The loquat tree (Eriobotrya japonica), sometimes referred to as the Japanese plum, grows to a height of approximately 20 feet, with 10-inch-long shiny green leaves and incredibly fragrant white blooms that appear late in the fall. Loquats follow the flowers, appearing in clusters of up to 30 fruits. Every fruit is orange, occasionally with a red blush, and approximately 2 inches long, with a outer, fluffy or downy rind. The fruit ranges from candy to marginally acid in flavor, depending on the variety. A native tree in China and Japan, the loquat is most suitable for U.S. Department of Agriculture hardiness zones 7 through 10.
The rambutan tree (Nephelium lappaceum) is just a semi-tropical tree, suitable for USDA hardiness zones 10 and 11. A massive tree, it may reach a height of 50 to 80 feet, with a single 2-foot-wide trunk and a spreading crown. The rambutan is native to parts of Southeast Asia and favors warm, humid areas with regular rainfall, even though it can withstand dry spells that aren’t prolonged. The tree has little flowers that lack petals and fruits that are oval in shape and orange or orange-pink, based on the number. Its fruits, known as rambutans or hairy lychees, are covered with a thin, leathery rind that has many soft, fleshy hairs. Rambutan fruit is hot, sweet but slightly acid, and surrounds a single seed.
The jacoticaba tree (Myrciaria glazioviana), also referred to as the cabelluda tree, is native to Brazil, where it grows as a small, bushy tree approximately 10 or 20 feet tall. It has multiple thin trunks and pendulous branches covered with lime-green leaves. Its uncommon flowers have white petals that are frilly and slender, followed by yellow-orange fruits about 1 inch in diameter with a fuzzy exterior. The fruits are sweet, with a tangy flavor reminiscent of pineapple. Jacoticaba trees require moist, fertile soil and make the most fruit in sunlight. They can withstand temperatures down to approximately 30 degrees Fahrenheit for brief periods and are suitable for growing in USDA zones 9 through 11.
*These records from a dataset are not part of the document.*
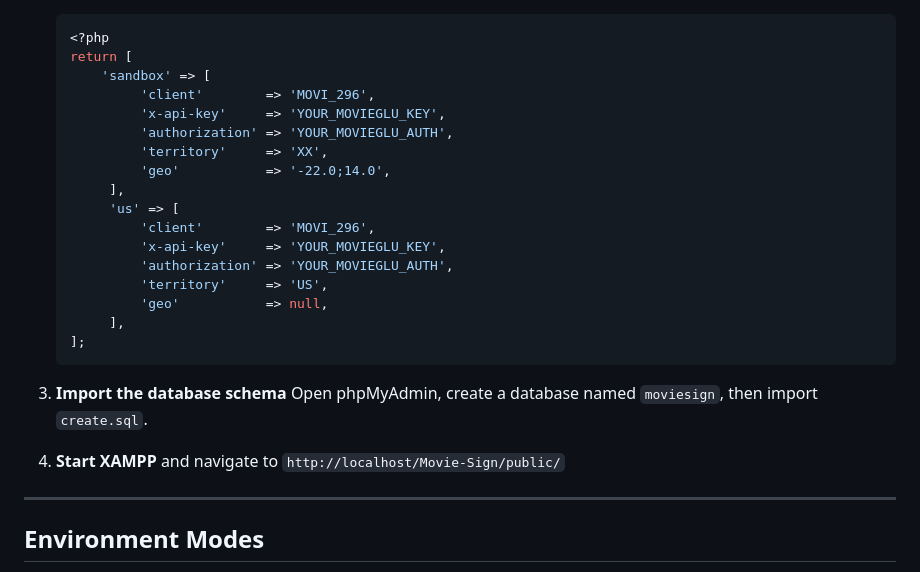
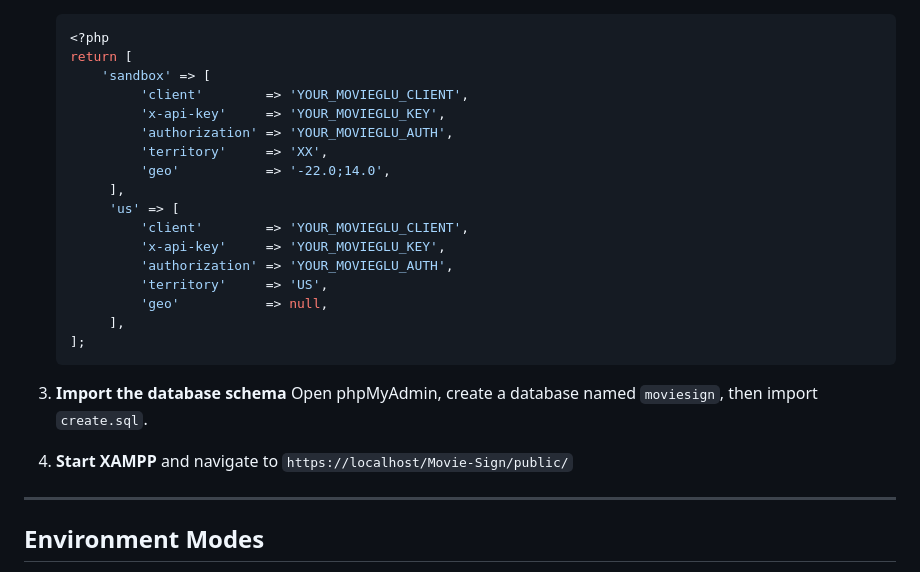
Before and after one commit to isobel78/Movie-Sign, a Markdown page: README.md, the part around one of its changes. Rendered like a GitHub page.

```diff
--- a/README.md
+++ b/README.md
@@ -112,14 +112,14 @@ moviesign/
    <?php
    return [
        'sandbox' => [
-            'client'        => 'MOVI_296',
+            'client'        => 'YOUR_MOVIEGLU_CLIENT',
             'x-api-key'     => 'YOUR_MOVIEGLU_KEY',
             'authorization' => 'YOUR_MOVIEGLU_AUTH',
             'territory'     => 'XX',
             'geo'           => '-22.0;14.0',
         ],
         'us' => [
-            'client'        => 'MOVI_296',
+            'client'        => 'YOUR_MOVIEGLU_CLIENT',
             'x-api-key'     => 'YOUR_MOVIEGLU_KEY',
             'authorization' => 'YOUR_MOVIEGLU_AUTH',
             'territory'     => 'US',
@@ -131,7 +131,7 @@ moviesign/
 3. **Import the database schema**
    Open phpMyAdmin, create a database named `moviesign`, then import `create.sql`.
 
-4. **Start XAMPP** and navigate to `http://localhost/Movie-Sign/public/`
+4. **Start XAMPP** and navigate to `https://localhost/Movie-Sign/public/`
 
 ---
 
```
Also changed, not shown: other parts of README.md (+6 -6 lines).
The naranjilla tree (Solanum quitoense) is just a small spreading tree with a shrub-like growth habit and leaves that are up to 2 feet long and 1 1/2 feet broad. Its fragrant flowers display petals that are white with purple undersides plus it creates orange, hairy fruits that are approximately 2 1/2 inches in diameter. Naranjilla fruits contain four compartments full of greenish yellow, juicy pulp with a lemony but sweet flavor. A South American native, the tree is most productive when young, with fruit production diminishing after about 7 decades. It prefers moist locations in semi-shade and requires frequent fertilizing to preserve its growth. It can develop in USDA hardiness zones 10 and 11.